YOUR ASSIGNMENT: Keyword search on "message": report each line of the records that contains it.

DATASET EXCERPTS:

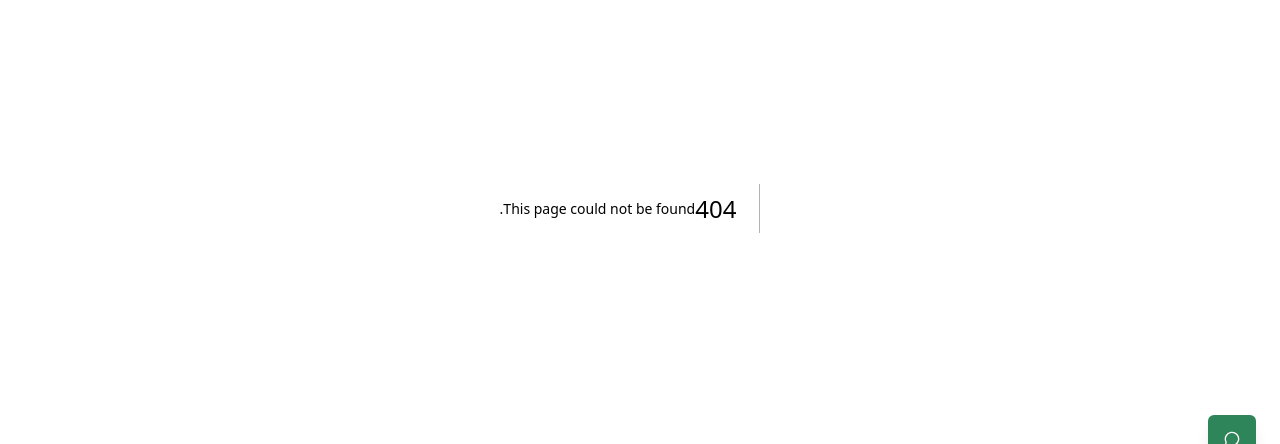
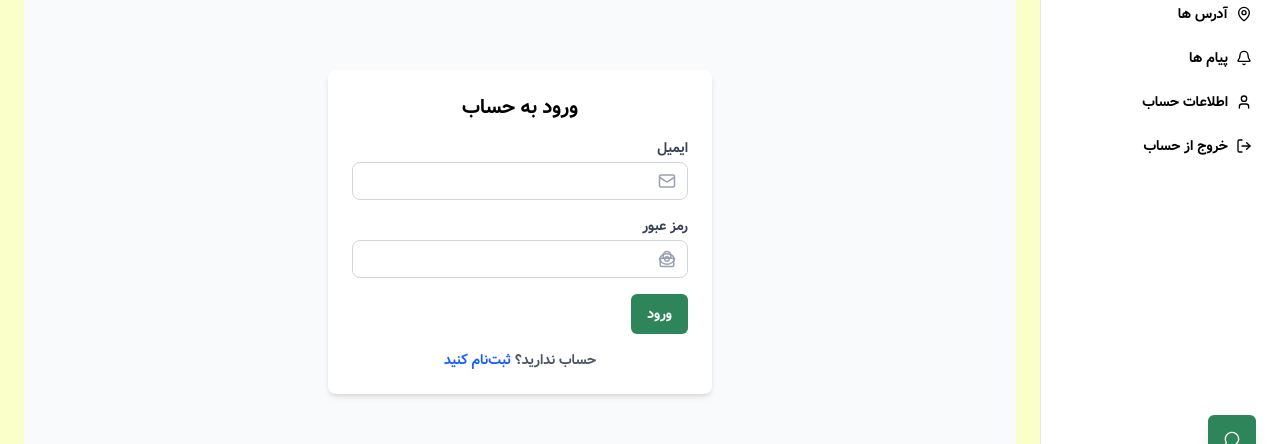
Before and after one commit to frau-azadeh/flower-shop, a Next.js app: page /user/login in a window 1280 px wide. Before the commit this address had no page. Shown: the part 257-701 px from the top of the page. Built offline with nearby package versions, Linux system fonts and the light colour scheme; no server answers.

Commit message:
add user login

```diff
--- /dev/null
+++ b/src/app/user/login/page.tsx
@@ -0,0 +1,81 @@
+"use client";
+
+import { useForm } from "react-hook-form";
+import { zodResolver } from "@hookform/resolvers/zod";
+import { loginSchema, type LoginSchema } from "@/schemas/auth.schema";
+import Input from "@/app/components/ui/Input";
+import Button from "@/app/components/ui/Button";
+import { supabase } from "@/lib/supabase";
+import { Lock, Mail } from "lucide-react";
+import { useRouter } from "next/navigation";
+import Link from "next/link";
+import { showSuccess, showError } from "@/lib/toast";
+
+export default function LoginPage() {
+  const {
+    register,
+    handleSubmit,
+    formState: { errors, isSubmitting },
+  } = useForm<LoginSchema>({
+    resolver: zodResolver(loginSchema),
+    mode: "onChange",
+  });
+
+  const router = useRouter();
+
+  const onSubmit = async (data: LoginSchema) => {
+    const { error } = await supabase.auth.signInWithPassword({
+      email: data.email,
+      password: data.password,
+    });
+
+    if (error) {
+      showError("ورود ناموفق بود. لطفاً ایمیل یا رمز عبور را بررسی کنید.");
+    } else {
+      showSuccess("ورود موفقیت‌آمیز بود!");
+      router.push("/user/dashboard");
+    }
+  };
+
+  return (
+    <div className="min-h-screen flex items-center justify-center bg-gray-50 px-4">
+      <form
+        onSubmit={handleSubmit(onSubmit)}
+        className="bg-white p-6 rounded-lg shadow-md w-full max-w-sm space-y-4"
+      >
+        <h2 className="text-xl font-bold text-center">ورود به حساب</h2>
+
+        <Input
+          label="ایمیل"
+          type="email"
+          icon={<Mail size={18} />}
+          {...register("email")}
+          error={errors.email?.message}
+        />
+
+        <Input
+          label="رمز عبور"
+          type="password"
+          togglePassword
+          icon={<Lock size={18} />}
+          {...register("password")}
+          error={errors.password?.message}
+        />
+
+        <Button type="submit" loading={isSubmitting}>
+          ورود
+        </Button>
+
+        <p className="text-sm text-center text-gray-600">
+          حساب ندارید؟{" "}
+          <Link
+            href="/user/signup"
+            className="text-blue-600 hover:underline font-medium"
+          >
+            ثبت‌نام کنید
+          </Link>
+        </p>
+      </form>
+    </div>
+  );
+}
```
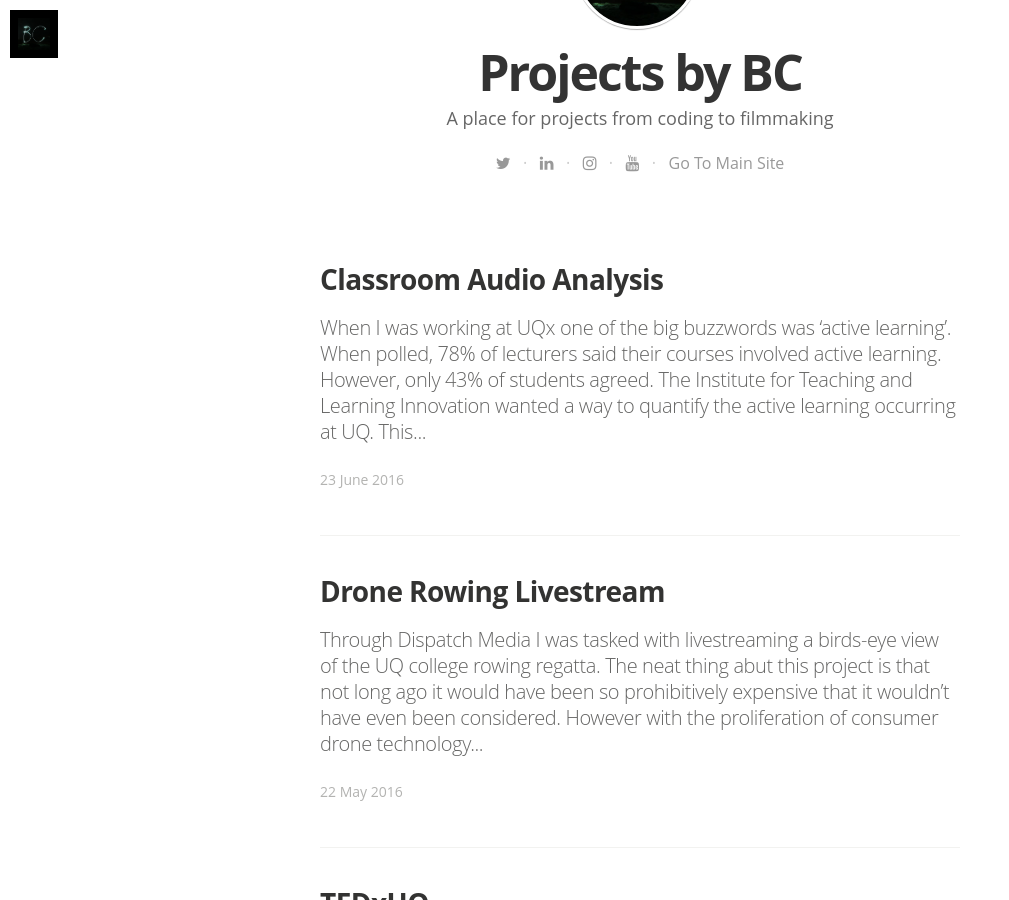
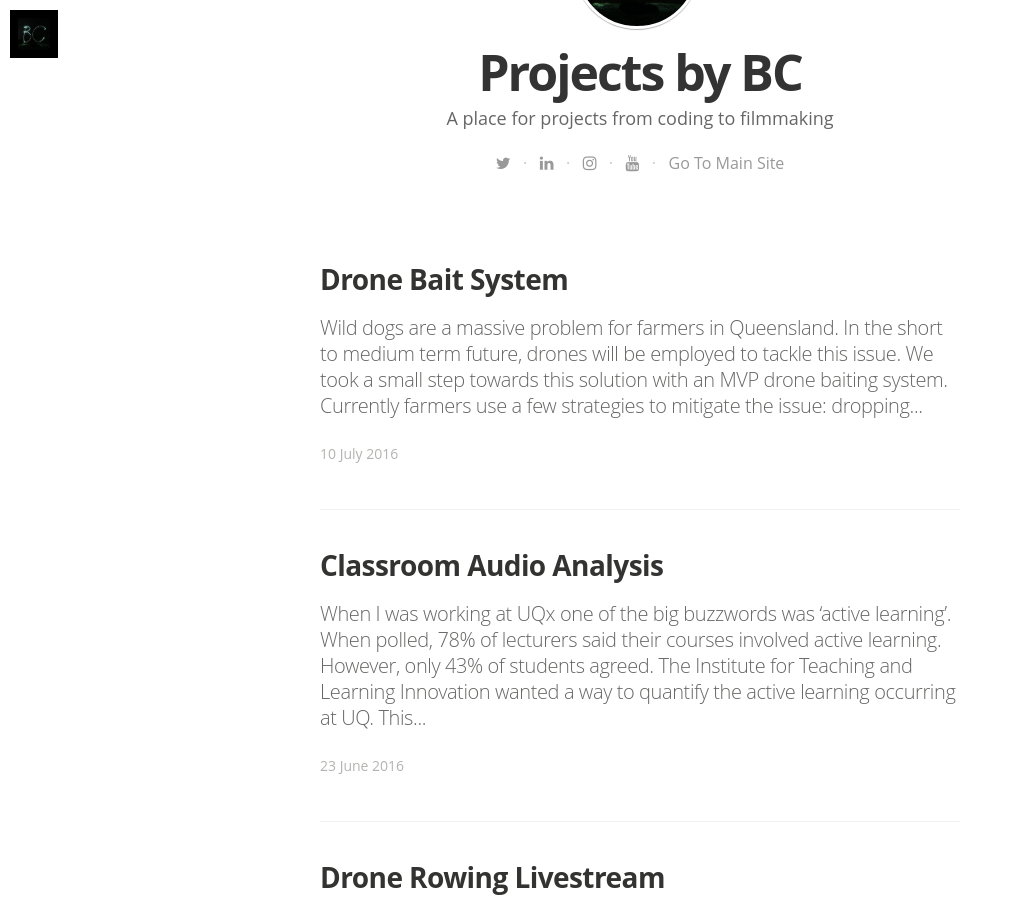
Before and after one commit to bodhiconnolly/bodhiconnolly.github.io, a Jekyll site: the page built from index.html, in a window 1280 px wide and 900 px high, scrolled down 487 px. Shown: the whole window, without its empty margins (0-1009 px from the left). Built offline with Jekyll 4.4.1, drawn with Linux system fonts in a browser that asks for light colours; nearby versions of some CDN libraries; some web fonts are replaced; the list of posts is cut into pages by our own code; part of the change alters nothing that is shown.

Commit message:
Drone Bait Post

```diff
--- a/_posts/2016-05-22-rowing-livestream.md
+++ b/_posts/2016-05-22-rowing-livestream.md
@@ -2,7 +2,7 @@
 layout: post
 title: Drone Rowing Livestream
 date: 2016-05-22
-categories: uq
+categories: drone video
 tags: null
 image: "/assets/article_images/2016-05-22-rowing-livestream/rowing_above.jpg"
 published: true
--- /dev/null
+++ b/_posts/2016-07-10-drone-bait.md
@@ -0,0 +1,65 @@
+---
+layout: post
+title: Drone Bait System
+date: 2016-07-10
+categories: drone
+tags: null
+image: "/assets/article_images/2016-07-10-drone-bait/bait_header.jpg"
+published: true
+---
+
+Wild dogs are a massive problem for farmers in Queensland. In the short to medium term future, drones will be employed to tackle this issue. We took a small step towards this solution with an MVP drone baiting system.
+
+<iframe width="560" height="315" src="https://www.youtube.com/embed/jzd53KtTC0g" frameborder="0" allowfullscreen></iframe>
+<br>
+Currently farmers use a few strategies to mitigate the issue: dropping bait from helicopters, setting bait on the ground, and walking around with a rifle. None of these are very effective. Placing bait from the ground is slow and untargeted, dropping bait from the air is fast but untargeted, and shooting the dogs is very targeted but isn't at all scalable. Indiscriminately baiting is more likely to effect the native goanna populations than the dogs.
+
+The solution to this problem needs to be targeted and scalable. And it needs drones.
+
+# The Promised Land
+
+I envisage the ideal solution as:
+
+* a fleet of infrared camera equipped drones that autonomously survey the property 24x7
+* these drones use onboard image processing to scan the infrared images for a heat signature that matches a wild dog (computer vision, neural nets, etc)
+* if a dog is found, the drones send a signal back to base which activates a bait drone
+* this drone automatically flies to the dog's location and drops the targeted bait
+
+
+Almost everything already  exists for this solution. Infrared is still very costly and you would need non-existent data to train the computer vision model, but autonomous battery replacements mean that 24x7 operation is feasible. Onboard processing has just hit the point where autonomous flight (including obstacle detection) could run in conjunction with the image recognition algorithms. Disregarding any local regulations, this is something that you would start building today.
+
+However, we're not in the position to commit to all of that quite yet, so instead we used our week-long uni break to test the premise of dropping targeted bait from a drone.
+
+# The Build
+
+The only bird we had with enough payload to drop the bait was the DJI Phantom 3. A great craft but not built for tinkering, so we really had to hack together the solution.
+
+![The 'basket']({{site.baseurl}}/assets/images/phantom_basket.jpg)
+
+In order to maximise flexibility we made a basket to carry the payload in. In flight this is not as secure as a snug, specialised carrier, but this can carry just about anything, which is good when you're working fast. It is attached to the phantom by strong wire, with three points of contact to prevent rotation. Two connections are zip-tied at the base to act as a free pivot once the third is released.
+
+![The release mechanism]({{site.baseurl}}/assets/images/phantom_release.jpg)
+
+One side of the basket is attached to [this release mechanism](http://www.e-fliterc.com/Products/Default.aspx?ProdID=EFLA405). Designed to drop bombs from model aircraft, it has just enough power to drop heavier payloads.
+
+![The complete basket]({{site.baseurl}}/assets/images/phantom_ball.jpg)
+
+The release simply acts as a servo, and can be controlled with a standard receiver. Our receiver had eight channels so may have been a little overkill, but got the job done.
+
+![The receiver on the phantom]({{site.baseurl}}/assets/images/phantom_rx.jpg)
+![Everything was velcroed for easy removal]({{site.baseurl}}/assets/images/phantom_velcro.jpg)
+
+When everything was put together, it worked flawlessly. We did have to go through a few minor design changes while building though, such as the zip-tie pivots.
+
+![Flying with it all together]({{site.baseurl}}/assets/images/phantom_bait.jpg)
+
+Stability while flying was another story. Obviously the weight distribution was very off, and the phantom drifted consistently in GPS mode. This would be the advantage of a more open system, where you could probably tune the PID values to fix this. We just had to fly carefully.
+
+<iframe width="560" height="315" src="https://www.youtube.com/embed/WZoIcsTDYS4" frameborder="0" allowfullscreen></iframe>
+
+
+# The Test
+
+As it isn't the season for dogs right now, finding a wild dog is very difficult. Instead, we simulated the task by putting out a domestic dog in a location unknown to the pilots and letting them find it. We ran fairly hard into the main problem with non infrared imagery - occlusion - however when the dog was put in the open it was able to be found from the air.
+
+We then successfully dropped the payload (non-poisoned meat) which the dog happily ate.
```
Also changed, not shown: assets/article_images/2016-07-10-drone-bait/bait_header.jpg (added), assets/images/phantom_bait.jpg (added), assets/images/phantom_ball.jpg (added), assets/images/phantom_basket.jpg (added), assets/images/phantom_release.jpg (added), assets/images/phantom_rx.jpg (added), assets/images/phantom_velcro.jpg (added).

REPLY:
Commit message:
+          error={errors.email?.message}
+          error={errors.password?.message}
Commit message:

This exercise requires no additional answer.